# Task requirements
An exact repetition of the listing is required.
----- Records supplied
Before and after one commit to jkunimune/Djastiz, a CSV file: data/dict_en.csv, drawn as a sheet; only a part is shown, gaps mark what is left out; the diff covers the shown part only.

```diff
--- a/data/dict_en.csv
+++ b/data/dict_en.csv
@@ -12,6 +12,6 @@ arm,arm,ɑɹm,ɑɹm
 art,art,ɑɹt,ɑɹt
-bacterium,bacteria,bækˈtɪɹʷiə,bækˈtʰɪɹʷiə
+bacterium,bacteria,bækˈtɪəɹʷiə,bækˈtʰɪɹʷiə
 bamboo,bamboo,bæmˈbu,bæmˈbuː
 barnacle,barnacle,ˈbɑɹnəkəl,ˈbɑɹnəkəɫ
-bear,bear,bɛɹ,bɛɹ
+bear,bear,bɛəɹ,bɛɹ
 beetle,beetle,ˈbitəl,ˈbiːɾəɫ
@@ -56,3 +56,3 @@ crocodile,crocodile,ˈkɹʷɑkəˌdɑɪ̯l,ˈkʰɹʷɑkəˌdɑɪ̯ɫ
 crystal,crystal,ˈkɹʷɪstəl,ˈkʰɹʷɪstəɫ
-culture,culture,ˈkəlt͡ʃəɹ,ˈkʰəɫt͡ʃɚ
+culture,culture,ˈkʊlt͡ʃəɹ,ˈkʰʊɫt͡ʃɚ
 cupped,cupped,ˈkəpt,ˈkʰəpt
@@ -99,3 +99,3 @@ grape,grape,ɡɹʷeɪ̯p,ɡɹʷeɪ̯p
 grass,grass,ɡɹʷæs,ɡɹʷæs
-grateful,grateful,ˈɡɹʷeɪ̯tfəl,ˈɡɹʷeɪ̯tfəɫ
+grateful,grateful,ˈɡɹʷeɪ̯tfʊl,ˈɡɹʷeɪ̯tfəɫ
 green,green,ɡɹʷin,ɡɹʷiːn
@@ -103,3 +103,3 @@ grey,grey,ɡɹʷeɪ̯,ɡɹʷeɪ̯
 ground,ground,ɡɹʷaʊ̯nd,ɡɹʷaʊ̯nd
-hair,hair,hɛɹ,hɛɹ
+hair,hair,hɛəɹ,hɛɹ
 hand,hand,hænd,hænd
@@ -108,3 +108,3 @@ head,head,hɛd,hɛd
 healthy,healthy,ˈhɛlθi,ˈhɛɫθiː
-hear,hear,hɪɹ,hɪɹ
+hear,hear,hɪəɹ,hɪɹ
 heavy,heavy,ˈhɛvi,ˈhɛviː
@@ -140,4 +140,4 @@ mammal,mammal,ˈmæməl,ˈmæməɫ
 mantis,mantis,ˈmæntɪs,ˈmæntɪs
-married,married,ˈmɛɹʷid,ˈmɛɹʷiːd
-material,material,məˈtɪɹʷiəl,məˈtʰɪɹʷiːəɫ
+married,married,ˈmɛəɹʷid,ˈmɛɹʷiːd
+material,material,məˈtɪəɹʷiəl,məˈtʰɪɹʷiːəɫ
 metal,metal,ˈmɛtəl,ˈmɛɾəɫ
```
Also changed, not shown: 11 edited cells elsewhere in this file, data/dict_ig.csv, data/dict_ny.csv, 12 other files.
----------
# Answer for this exercise
Before and after one commit to jkunimune/Djastiz, a CSV file: data/dict_en.csv, drawn as a sheet; only a part is shown, gaps mark what is left out; the diff covers the shown part only.

```diff
--- a/data/dict_en.csv
+++ b/data/dict_en.csv
@@ -12,6 +12,6 @@ arm,arm,ɑɹm,ɑɹm
 art,art,ɑɹt,ɑɹt
-bacterium,bacteria,bækˈtɪɹʷiə,bækˈtʰɪɹʷiə
+bacterium,bacteria,bækˈtɪəɹʷiə,bækˈtʰɪɹʷiə
 bamboo,bamboo,bæmˈbu,bæmˈbuː
 barnacle,barnacle,ˈbɑɹnəkəl,ˈbɑɹnəkəɫ
-bear,bear,bɛɹ,bɛɹ
+bear,bear,bɛəɹ,bɛɹ
 beetle,beetle,ˈbitəl,ˈbiːɾəɫ
@@ -56,3 +56,3 @@ crocodile,crocodile,ˈkɹʷɑkəˌdɑɪ̯l,ˈkʰɹʷɑkəˌdɑɪ̯ɫ
 crystal,crystal,ˈkɹʷɪstəl,ˈkʰɹʷɪstəɫ
-culture,culture,ˈkəlt͡ʃəɹ,ˈkʰəɫt͡ʃɚ
+culture,culture,ˈkʊlt͡ʃəɹ,ˈkʰʊɫt͡ʃɚ
 cupped,cupped,ˈkəpt,ˈkʰəpt
@@ -99,3 +99,3 @@ grape,grape,ɡɹʷeɪ̯p,ɡɹʷeɪ̯p
 grass,grass,ɡɹʷæs,ɡɹʷæs
-grateful,grateful,ˈɡɹʷeɪ̯tfəl,ˈɡɹʷeɪ̯tfəɫ
+grateful,grateful,ˈɡɹʷeɪ̯tfʊl,ˈɡɹʷeɪ̯tfəɫ
 green,green,ɡɹʷin,ɡɹʷiːn
@@ -103,3 +103,3 @@ grey,grey,ɡɹʷeɪ̯,ɡɹʷeɪ̯
 ground,ground,ɡɹʷaʊ̯nd,ɡɹʷaʊ̯nd
-hair,hair,hɛɹ,hɛɹ
+hair,hair,hɛəɹ,hɛɹ
 hand,hand,hænd,hænd
@@ -108,3 +108,3 @@ head,head,hɛd,hɛd
 healthy,healthy,ˈhɛlθi,ˈhɛɫθiː
-hear,hear,hɪɹ,hɪɹ
+hear,hear,hɪəɹ,hɪɹ
 heavy,heavy,ˈhɛvi,ˈhɛviː
@@ -140,4 +140,4 @@ mammal,mammal,ˈmæməl,ˈmæməɫ
 mantis,mantis,ˈmæntɪs,ˈmæntɪs
-married,married,ˈmɛɹʷid,ˈmɛɹʷiːd
-material,material,məˈtɪɹʷiəl,məˈtʰɪɹʷiːəɫ
+married,married,ˈmɛəɹʷid,ˈmɛɹʷiːd
+material,material,məˈtɪəɹʷiəl,məˈtʰɪɹʷiːəɫ
 metal,metal,ˈmɛtəl,ˈmɛɾəɫ
```
Also changed, not shown: 11 edited cells elsewhere in this file, data/dict_ig.csv, data/dict_ny.csv, 12 other files.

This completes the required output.